Soulite Basics

Authored by:
Olivia O.

After about a month here, I feel like I am somewhat qualified to write about what I would call ‘game changers’ which are basically things that I bought or found that immediately improved or made life easier here. Some are frivolous, some are more important, but all of them helped me with establishing a routine and feeling more comfortable while abroad.
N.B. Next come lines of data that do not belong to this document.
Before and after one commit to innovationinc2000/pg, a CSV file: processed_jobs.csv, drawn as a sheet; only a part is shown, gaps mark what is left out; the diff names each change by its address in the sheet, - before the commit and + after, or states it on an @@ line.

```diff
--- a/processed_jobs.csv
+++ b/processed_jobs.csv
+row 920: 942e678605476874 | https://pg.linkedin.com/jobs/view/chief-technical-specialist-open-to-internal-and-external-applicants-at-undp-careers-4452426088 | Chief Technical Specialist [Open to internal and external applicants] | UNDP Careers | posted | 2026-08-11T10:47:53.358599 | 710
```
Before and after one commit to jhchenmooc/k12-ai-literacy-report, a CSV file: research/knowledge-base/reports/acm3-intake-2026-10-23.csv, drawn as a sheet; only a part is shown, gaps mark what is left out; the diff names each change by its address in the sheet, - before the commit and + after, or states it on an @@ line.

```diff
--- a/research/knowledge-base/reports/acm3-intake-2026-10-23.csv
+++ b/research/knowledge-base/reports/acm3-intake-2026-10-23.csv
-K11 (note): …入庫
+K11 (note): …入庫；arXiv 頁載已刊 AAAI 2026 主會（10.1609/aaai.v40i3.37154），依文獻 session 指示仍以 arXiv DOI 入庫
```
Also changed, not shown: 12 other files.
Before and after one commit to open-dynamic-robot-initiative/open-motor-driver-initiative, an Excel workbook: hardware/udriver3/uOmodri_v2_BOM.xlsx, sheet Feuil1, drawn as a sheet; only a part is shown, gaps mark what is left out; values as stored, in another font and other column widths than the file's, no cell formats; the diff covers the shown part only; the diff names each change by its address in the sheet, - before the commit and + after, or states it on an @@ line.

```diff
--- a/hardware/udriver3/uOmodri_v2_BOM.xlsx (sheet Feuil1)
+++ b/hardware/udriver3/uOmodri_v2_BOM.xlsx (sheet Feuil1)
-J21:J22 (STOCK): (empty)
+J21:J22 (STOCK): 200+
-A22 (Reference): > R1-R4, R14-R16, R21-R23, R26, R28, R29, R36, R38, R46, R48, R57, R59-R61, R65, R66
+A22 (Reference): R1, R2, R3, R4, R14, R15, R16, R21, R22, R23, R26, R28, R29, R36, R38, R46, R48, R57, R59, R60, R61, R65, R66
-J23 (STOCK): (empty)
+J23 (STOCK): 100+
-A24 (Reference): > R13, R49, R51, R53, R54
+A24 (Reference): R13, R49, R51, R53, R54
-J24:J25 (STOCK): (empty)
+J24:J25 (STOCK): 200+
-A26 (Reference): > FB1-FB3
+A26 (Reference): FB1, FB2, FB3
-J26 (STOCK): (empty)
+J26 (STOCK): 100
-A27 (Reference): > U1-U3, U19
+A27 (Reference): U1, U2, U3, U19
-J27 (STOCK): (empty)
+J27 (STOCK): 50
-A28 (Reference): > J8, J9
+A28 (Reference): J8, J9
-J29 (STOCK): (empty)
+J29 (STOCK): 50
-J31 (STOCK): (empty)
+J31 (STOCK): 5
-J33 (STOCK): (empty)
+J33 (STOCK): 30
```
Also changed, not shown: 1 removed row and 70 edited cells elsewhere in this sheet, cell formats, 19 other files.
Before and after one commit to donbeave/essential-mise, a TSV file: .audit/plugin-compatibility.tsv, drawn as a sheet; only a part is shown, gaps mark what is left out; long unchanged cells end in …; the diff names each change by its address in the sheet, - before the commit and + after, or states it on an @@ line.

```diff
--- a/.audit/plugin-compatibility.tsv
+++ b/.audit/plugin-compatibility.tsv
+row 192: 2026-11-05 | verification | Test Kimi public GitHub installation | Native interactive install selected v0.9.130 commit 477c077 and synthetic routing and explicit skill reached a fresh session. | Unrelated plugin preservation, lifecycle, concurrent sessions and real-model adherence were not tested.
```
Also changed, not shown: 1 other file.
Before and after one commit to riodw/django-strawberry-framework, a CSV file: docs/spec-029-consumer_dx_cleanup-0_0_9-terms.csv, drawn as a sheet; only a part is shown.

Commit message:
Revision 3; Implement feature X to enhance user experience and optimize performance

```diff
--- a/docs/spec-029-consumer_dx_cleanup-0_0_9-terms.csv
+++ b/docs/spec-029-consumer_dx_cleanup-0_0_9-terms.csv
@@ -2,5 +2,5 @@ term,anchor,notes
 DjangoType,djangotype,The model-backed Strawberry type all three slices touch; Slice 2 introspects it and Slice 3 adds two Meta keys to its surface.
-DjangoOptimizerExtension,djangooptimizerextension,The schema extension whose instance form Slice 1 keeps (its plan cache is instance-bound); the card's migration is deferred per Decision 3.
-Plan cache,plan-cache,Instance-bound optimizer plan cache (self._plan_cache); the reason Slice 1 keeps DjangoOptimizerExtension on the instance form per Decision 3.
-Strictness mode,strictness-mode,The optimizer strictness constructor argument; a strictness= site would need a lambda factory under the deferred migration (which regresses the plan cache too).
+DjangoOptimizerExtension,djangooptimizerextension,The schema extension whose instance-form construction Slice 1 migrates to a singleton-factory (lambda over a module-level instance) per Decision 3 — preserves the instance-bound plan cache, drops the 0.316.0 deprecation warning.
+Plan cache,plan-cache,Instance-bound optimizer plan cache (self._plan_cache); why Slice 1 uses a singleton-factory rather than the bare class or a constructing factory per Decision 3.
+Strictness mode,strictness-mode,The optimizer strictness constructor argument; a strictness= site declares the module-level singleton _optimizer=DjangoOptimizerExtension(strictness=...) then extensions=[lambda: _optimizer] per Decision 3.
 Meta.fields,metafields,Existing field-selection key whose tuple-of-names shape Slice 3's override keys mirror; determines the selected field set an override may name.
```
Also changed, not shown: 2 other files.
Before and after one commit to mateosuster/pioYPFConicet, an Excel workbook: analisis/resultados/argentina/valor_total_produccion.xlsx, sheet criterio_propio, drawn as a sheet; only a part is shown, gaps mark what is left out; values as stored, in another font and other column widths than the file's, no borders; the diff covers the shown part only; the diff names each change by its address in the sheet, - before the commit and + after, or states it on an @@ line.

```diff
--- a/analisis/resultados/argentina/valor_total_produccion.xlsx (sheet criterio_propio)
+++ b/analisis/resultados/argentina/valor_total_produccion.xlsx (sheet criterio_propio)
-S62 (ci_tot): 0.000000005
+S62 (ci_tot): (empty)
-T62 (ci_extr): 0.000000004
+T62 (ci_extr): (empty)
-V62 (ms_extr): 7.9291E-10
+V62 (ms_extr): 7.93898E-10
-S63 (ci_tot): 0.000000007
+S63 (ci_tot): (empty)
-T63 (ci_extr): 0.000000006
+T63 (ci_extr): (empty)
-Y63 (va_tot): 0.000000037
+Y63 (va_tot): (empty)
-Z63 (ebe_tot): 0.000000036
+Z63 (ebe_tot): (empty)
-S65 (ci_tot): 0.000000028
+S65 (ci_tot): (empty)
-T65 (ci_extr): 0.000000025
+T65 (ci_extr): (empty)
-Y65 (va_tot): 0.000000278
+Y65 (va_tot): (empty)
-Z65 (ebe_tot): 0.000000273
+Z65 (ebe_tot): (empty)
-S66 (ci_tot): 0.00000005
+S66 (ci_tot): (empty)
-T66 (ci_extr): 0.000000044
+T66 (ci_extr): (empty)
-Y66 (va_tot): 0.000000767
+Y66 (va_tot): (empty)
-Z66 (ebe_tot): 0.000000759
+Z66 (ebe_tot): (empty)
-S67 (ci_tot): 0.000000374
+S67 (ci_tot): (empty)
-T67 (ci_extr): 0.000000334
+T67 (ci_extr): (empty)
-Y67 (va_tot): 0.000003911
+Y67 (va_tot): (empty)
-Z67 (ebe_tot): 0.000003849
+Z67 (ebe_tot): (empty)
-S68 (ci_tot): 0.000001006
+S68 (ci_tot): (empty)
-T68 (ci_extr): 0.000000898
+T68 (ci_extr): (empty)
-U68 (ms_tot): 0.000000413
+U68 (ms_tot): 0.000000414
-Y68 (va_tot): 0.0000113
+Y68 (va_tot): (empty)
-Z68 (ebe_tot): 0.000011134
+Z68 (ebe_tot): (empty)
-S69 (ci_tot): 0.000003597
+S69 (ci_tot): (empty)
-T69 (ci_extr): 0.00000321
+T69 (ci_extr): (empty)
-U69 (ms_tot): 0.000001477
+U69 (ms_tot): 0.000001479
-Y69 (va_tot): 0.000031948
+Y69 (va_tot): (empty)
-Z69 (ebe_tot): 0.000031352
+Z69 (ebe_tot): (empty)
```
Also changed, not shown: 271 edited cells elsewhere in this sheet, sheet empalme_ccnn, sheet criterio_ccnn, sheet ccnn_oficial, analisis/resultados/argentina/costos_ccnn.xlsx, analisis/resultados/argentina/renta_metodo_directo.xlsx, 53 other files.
    First of all: Cosmetics. Korean cosmetics are world renowned, but I’m no expert and skincare is so personal, so I’m going to talk about a few small things that changed things for me. I bought most of these things at Olive Young, a popular chain. The first thing is masks. Most people here buy single use surgical masks (I secretly think this helps with good skin, you are never wearing a dirty mask). I, for whatever reason, managed to only bring one mask with me and guess what? I’m allergic to something in surgical masks here (not in the USA though, but I’m not sure what the difference is). So this is an important lesson- make sure to look at ingredient lists and test products before use, especially in a foreign country where standards will be different. The next is oil control papers! Mine cost me about 3,000 Korean Won, and I’m not even halfway through, despite using them frequently. The last little thing is mints! I bought some early on, even though I never eat mints in America. However, coffee and general cafe drink culture here is crazy, and I often find myself reaching for one after studying for hours at a cafe.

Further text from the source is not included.